Climate change is the outcome of anthropogenic activities, including burning fossil fuels for generating energy. In the UK, it has been acknowledged that the majority of the housing stock will still be in use in another century. However, due to the widespread inefficient energy performance of buildings, improving the efficiency of existing UK homes has been prioritised in the government ‘s agenda in the last few decades. It has been asserted that several retrofit programmes in the UK have not achieved the expected levels of energy savings due to the ‘Building Performance Gap’ (BPG) where the predicted home energy use does not reflect the actual energy consumed. The reason of this is that energy consumption does not only rely on physical characteristics of buildings, but is directly associated to a series of socio-cultural and behavioural factors concerning occupants. Those factors need to be considered for an improved building energy operation which may consequently benefit to the future retrofit schemes.

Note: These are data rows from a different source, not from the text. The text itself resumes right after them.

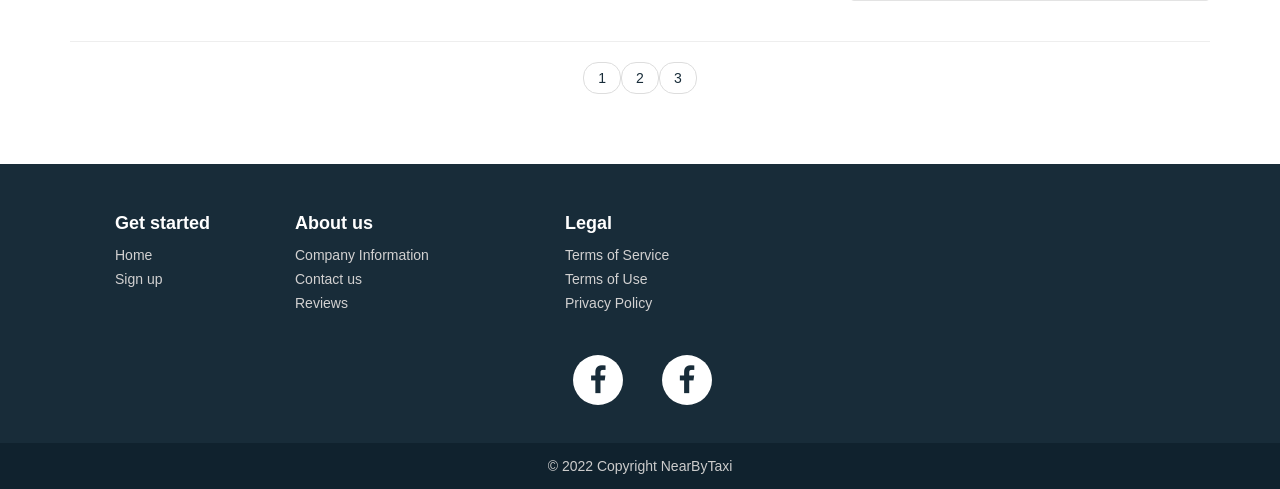
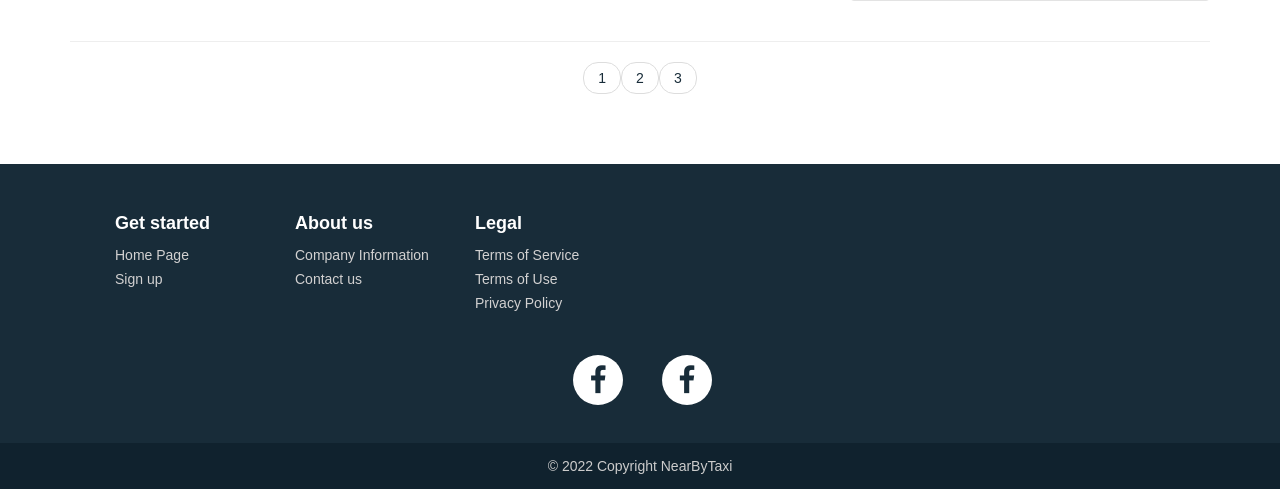
Before and after one commit to mamutalib/NearBy-Taxi, a PHP site: page /index.php in a window 1280 px wide. Shown: the part 826-1315 px from the top of the page. Run offline with PHP 8.4, Linux system fonts and the light colour scheme; data comes from the database, SQL or seed files in the repository; some libraries are stand-ins or nearby versions.

Commit message:
footer updated

```diff
--- a/includes/footer.php
+++ b/includes/footer.php
@@ -6,16 +6,15 @@
                 <div class="col-sm-2">
                     <h5>Get started</h5>
                     <ul>
-                        <li><a href="index.php">Home</a></li>
+                        <li><a href="index.php">Home Page</a></li>
                         <li><a href="registration.php">Sign up</a></li>
                     </ul>
                 </div>
-                <div class="col-sm-3">
+                <div class="col-sm-2">
                     <h5>About us</h5>
                     <ul>
                         <li><a href="#">Company Information</a></li>
                         <li><a href="#">Contact us</a></li>
-                        <li><a href="#">Reviews</a></li>
                     </ul>
                 </div>
                 <div class="col-sm-3">
```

In an attempt to address this research problem, this study aims to improve the efficiency of energy operation in the UK social housing sector post retrofit by investigating the impact of occupants’ energy consumption behaviour, occupancy patterns and socio-demographic characteristics on home energy performance. Suggestions are made for policy makers by addressing the results found during the research to improve occupants’ energy consumption behaviour. Behavioural interventions are explored including energy management applications that may help improve occupants’ energy consumption behaviour and help reduce the gap between expected and real performance.
To fulfil the research aims, the research adopts a sequential explanatory mixed-method research design where the method is primarily a questionnaire survey to collect the majority of the research data followed by a focus group interview for further interpretation. Through the practical case study of two social housing estates in London, the questionnaire survey was designed to understand correlations between occupants’ energy consumption behaviour, occupancy patterns, socio-demographic characteristics and energy performance in the UK’s social housing sector. Besides, the focus group interview was designed to further explore the barriers of energy behavioural change and obtain the feedback of occupants’ attitudes towards a series of energy management application features as a viable intervention to address home energy performance.
The results demonstrate that ‘quarterly energy bills’ are correlated with a number of energy consumption behaviours, such as the ‘use of heating controls’, ‘use of windows’ and ‘use of extractor fans’ for ventilation purposes. Besides, variances of energy performance are also identified among different household profiles, such as ‘number of children’, ‘teenagers’, ‘unemployed members’ and ‘total number of occupants’. A number of barriers to improve energy consumption behaviour are also identified during the focus group interview, such as ‘catering for children needs’, ‘daily workload’, ‘value for money’, ‘personal preferences’. The analysis also shows that those barriers are closely associated with the age groups and family sizes. It indicates that the household profiles and socio-economic factors need to be taken into consideration when designing retrofit programmes. The correlations between ‘quarterly bills’, ‘housing issues’, ‘energy consumption behaviours’ and ‘flat orientations’ also imply that the one-size-fits-all retrofit approach may also need to be altered to more tailored measures by considering the impact of solar radiation on thermal comfort. To make effective behavioural interventions, occupants’ attitudes towards different energy management application features were explored. Most interviewees preferred to receive real-time behavioural suggestions that take account of their socio-demographic information. Suggestions for other application features also include energy comparisons, socialised platform and elements of gamification design options in the energy management application.
The study found that effective and tailored design of energy use information and strategies are essential to improve occupants’ energy behaviours. Consistent and community-based approaches to disseminate energy knowledge targeting diverse household profiles are also recommended. Besides, the energy feedback and interactions with smart technologies, such as energy management applications, may be another effective way to increase occupants’ energy awareness and promote behavioural change. However, the slow progress of rolling out smart meters does not help increase occupants’ energy awareness and provide necessary infrastructure for the deployment of energy management application.